TASK ITEM:
If a line in the data below contains "other", copy it.

LISTED RECORDS:
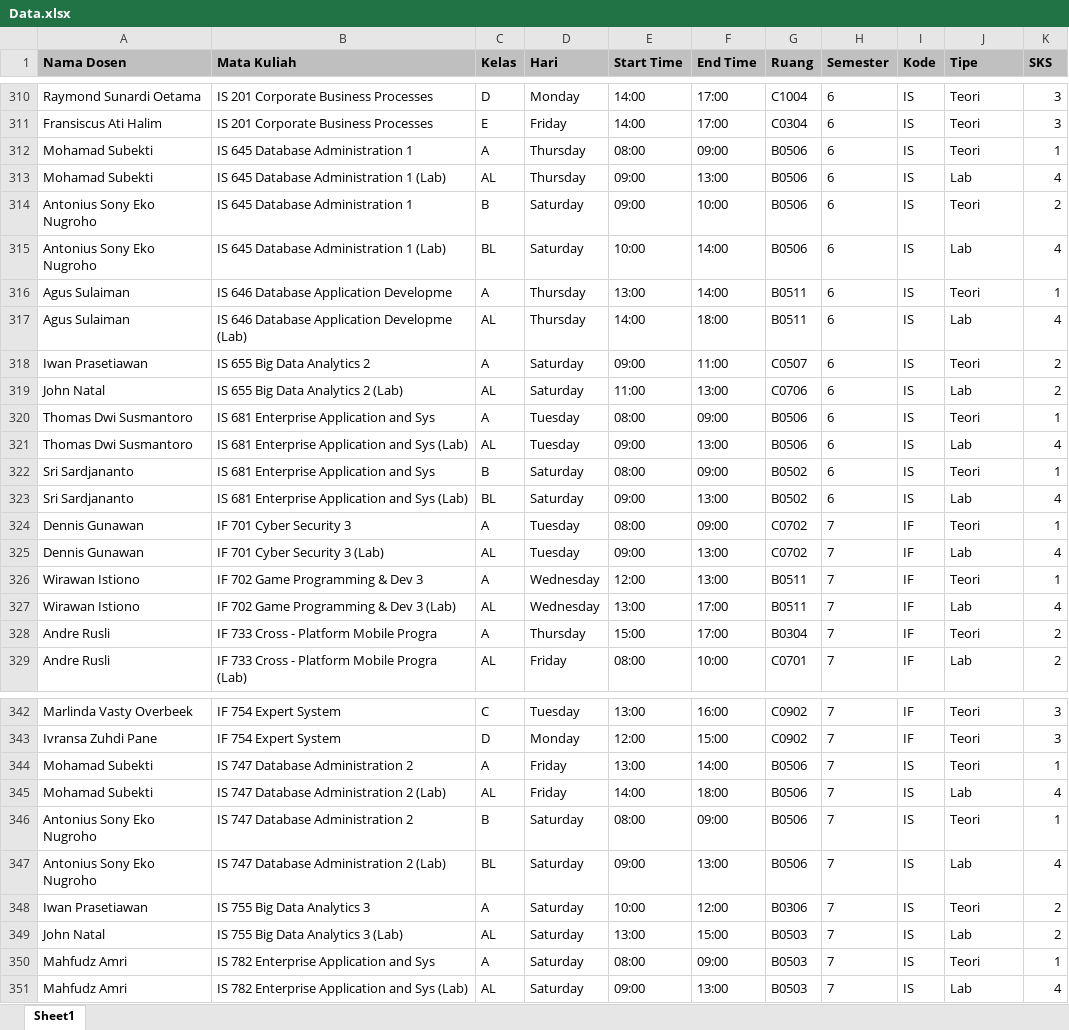
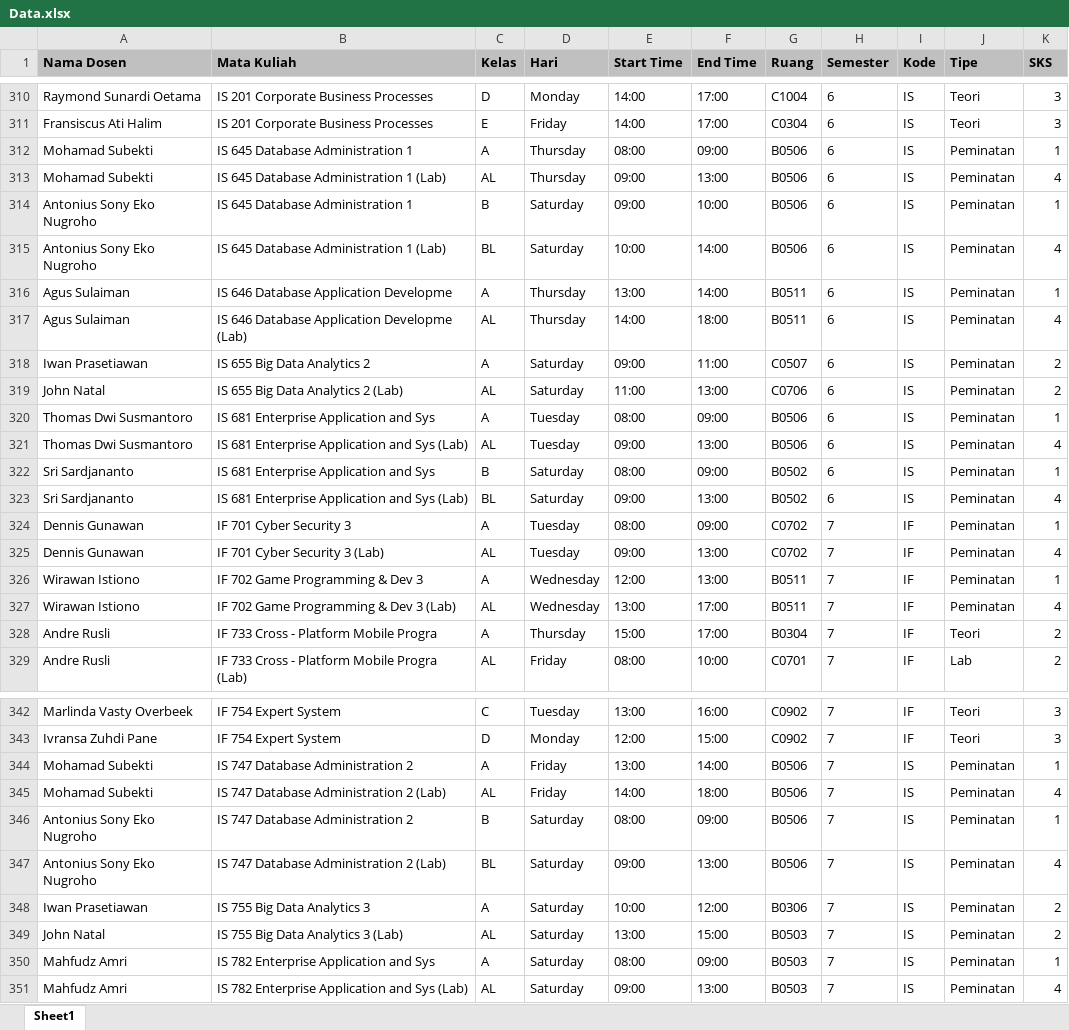
Before and after one commit to Pragoardhi/skripsi, an Excel workbook: Pake Dataset/dataset/Data.xlsx, sheet Sheet1, drawn as a sheet; only a part is shown, gaps mark what is left out; values as stored, in another font and other column widths than the file's, no borders; the diff covers the shown part only; the diff names each change by its address in the sheet, - before the commit and + after, or states it on an @@ line.

```diff
--- a/Pake Dataset/dataset/Data.xlsx (sheet Sheet1)
+++ b/Pake Dataset/dataset/Data.xlsx (sheet Sheet1)
-J312 (Tipe): Teori
+J312 (Tipe): Peminatan
-J313 (Tipe): Lab
+J313 (Tipe): Peminatan
-J314 (Tipe): Teori
+J314 (Tipe): Peminatan
-K314 (SKS): 2
+K314 (SKS): 1
-J315 (Tipe): Lab
+J315 (Tipe): Peminatan
-J316 (Tipe): Teori
+J316 (Tipe): Peminatan
-J317 (Tipe): Lab
+J317 (Tipe): Peminatan
-J318 (Tipe): Teori
+J318 (Tipe): Peminatan
-J319 (Tipe): Lab
+J319 (Tipe): Peminatan
-J320 (Tipe): Teori
+J320 (Tipe): Peminatan
-J321 (Tipe): Lab
+J321 (Tipe): Peminatan
-J322 (Tipe): Teori
+J322 (Tipe): Peminatan
-J323 (Tipe): Lab
+J323 (Tipe): Peminatan
-J324 (Tipe): Teori
+J324 (Tipe): Peminatan
-J325 (Tipe): Lab
+J325 (Tipe): Peminatan
-J326 (Tipe): Teori
+J326 (Tipe): Peminatan
-J327 (Tipe): Lab
+J327 (Tipe): Peminatan
-J344 (Tipe): Teori
+J344 (Tipe): Peminatan
-J345 (Tipe): Lab
+J345 (Tipe): Peminatan
-J346 (Tipe): Teori
+J346 (Tipe): Peminatan
-J347 (Tipe): Lab
+J347 (Tipe): Peminatan
-J348 (Tipe): Teori
+J348 (Tipe): Peminatan
-J349 (Tipe): Lab
+J349 (Tipe): Peminatan
-J350 (Tipe): Teori
+J350 (Tipe): Peminatan
-J351 (Tipe): Lab
+J351 (Tipe): Peminatan
```
Also changed, not shown: 27 edited cells elsewhere in this sheet, Pake Dataset/dataset/TetapanWaktu.xlsx, 19 other files.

COMPLETED EXERCISE:
Before and after one commit to Pragoardhi/skripsi, an Excel workbook: Pake Dataset/dataset/Data.xlsx, sheet Sheet1, drawn as a sheet; only a part is shown, gaps mark what is left out; values as stored, in another font and other column widths than the file's, no borders; the diff covers the shown part only; the diff names each change by its address in the sheet, - before the commit and + after, or states it on an @@ line.
Also changed, not shown: 27 edited cells elsewhere in this sheet, Pake Dataset/dataset/TetapanWaktu.xlsx, 19 other files.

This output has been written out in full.